# DATA RECORDS:
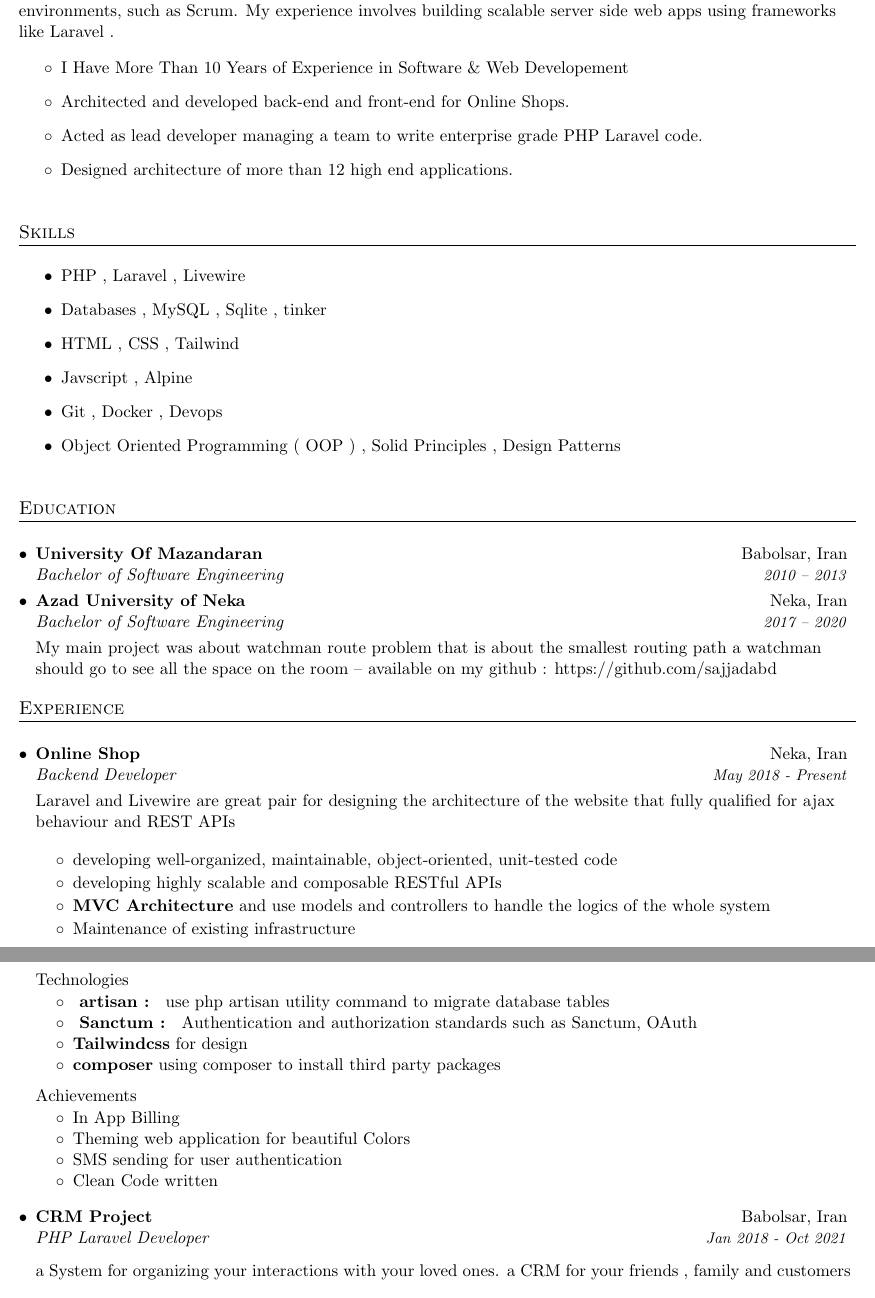
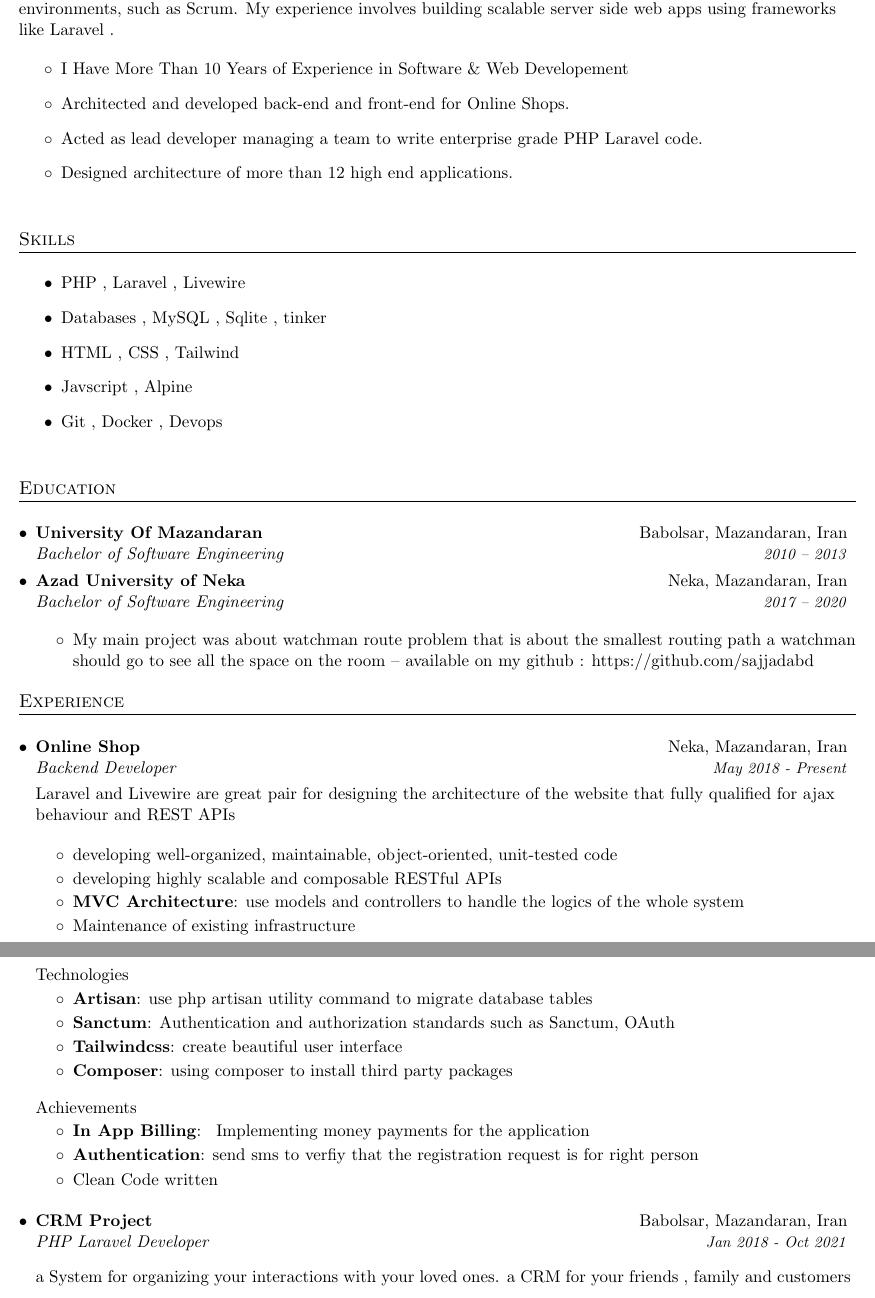
Before and after one commit to sajjadabd/best-and-final-ats-resume-windows-compatible, a LaTeX CV (sajjad_abdollahi_resume.tex): two parts of pages 1 and 2 of 2, joined at a grey line, cut so that both start at the same text. Compiled offline with pdfLaTeX.

Commit message:
reach untill 321 words

```diff
--- a/sajjad_abdollahi_resume.tex
+++ b/sajjad_abdollahi_resume.tex
@@ -181,7 +181,7 @@ My experience involves building scalable server side web apps using frameworks l
     \item{ HTML ,  CSS , Tailwind  }
     \item{ Javscript , Alpine  }
     \item{ Git , Docker , Devops  }
-    \item{ Object Oriented Programming ( OOP ) , Solid Principles , Design Patterns  }
+    %\item{ Object Oriented Programming ( OOP ) , Solid Principles , Design Patterns  }
   \end{itemize}
 
 
@@ -194,7 +194,7 @@ My experience involves building scalable server side web apps using frameworks l
   \vspace{10pt}
   \resumeSubHeadingListStart
     \resumeSubheading
-      {University Of Mazandaran}{Babolsar, Iran}
+      {University Of Mazandaran}{Babolsar, Mazandaran, Iran}
       {Bachelor of Software Engineering}{2010 -- 2013}
 
     % \vspace{5pt}
@@ -206,13 +206,13 @@ My experience involves building scalable server side web apps using frameworks l
 
 
     \resumeSubheading
-      {Azad University of Neka}{Neka, Iran}
+      {Azad University of Neka}{Neka, Mazandaran, Iran}
       {Bachelor of Software Engineering}{2017 -- 2020}
 
     \vspace{5pt}
 
-      {
-   My main project was about
+    \begin{itemize}
+   \item My main project was about
     watchman route problem
     that
     is about the smallest routing
@@ -220,7 +220,7 @@ My experience involves building scalable server side web apps using frameworks l
     to see all the space on the
     room –
     available on my github : \href{https://github.com/sajjadabd}{https://github.com/sajjadabd}
-    }
+    \end{itemize}
 
   \resumeSubHeadingListEnd
 
@@ -244,7 +244,7 @@ My experience involves building scalable server side web apps using frameworks l
   \resumeSubHeadingListStart
     \vspace{10pt}
     \resumeSubheading
-      {Online Shop}{Neka, Iran}
+      {Online Shop}{Neka, Mazandaran, Iran}
       {Backend Developer}{May 2018 - Present}
 
      \vspace{5pt}
@@ -254,7 +254,7 @@ My experience involves building scalable server side web apps using frameworks l
       \resumeItemListStart
         \resumeProjectItem{developing well-organized, maintainable, object-oriented, unit-tested code}
         \resumeProjectItem{developing highly scalable and composable RESTful APIs}
-        \resumeProjectItem{ \textbf{MVC Architecture} and use models and controllers to handle the logics of the whole system}
+        \resumeItem{MVC Architecture} {use models and controllers to handle the logics of the whole system}
          \resumeProjectItem{Maintenance of existing infrastructure}
 
       \resumeItemListEnd
@@ -262,10 +262,10 @@ My experience involves building scalable server side web apps using frameworks l
       \subsection*{Technologies}
 	\vspace{-10pt}
 	\resumeItemListStart
-	\resumeProjectItem{ \textbf{ artisan : }  use php artisan utility command to migrate database tables}
-        \resumeProjectItem{ \textbf{ Sanctum : }  Authentication and authorization standards such as Sanctum, OAuth}
-        \resumeProjectItem{ \textbf{Tailwindcss} for design}
-	\resumeProjectItem{ \textbf{composer} using composer to install third party packages}
+	\resumeItem{Artisan}{use php artisan utility command to migrate database tables}
+        \resumeItem{Sanctum}{Authentication and authorization standards such as Sanctum, OAuth}
+        \resumeItem{Tailwindcss}{create beautiful user interface}
+	\resumeItem{Composer}{using composer to install third party packages}
       \resumeItemListEnd
 
      \vspace{-10pt}
@@ -273,9 +273,8 @@ My experience involves building scalable server side web apps using frameworks l
 	\subsection*{Achievements}
 	\vspace{-10pt}
 	\resumeItemListStart
-        \resumeProjectItem{In App Billing}
-        \resumeProjectItem{Theming web application for beautiful Colors}
-	\resumeProjectItem{SMS sending for user authentication}
+        \resumeItem{In App Billing}{ Implementing money payments for the application }
+	\resumeItem{Authentication}{send sms to verfiy that the registration request is for right person}
      \resumeProjectItem{Clean Code written}
       \resumeItemListEnd
 
@@ -292,7 +291,7 @@ My experience involves building scalable server side web apps using frameworks l
      \vspace{5pt}
 
     \resumeSubheading
-      {CRM Project}{Babolsar, Iran}
+      {CRM Project}{Babolsar, Mazandaran, Iran}
       {PHP Laravel Developer}{Jan 2018 - Oct 2021}
 
      \vspace{10pt}
@@ -434,5 +406,4 @@ My experience involves building scalable server side web apps using frameworks l
 
-  \end{itemize}
 
 
 
```
Also changed, not shown: sajjad_abdollahi_resume.pdf, sajjad_abdollahi_resume.tex (37 more changed lines), 1 other file.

# WORK TO COMPLETE:
In the records above, find the lines containing "that" and copy them.

# WORKED SOLUTION:
Before and after one commit to sajjadabd/best-and-final-ats-resume-windows-compatible, a LaTeX CV (sajjad_abdollahi_resume.tex): two parts of pages 1 and 2 of 2, joined at a grey line, cut so that both start at the same text. Compiled offline with pdfLaTeX.
     that
+	\resumeItem{Authentication}{send sms to verfiy that the registration request is for right person}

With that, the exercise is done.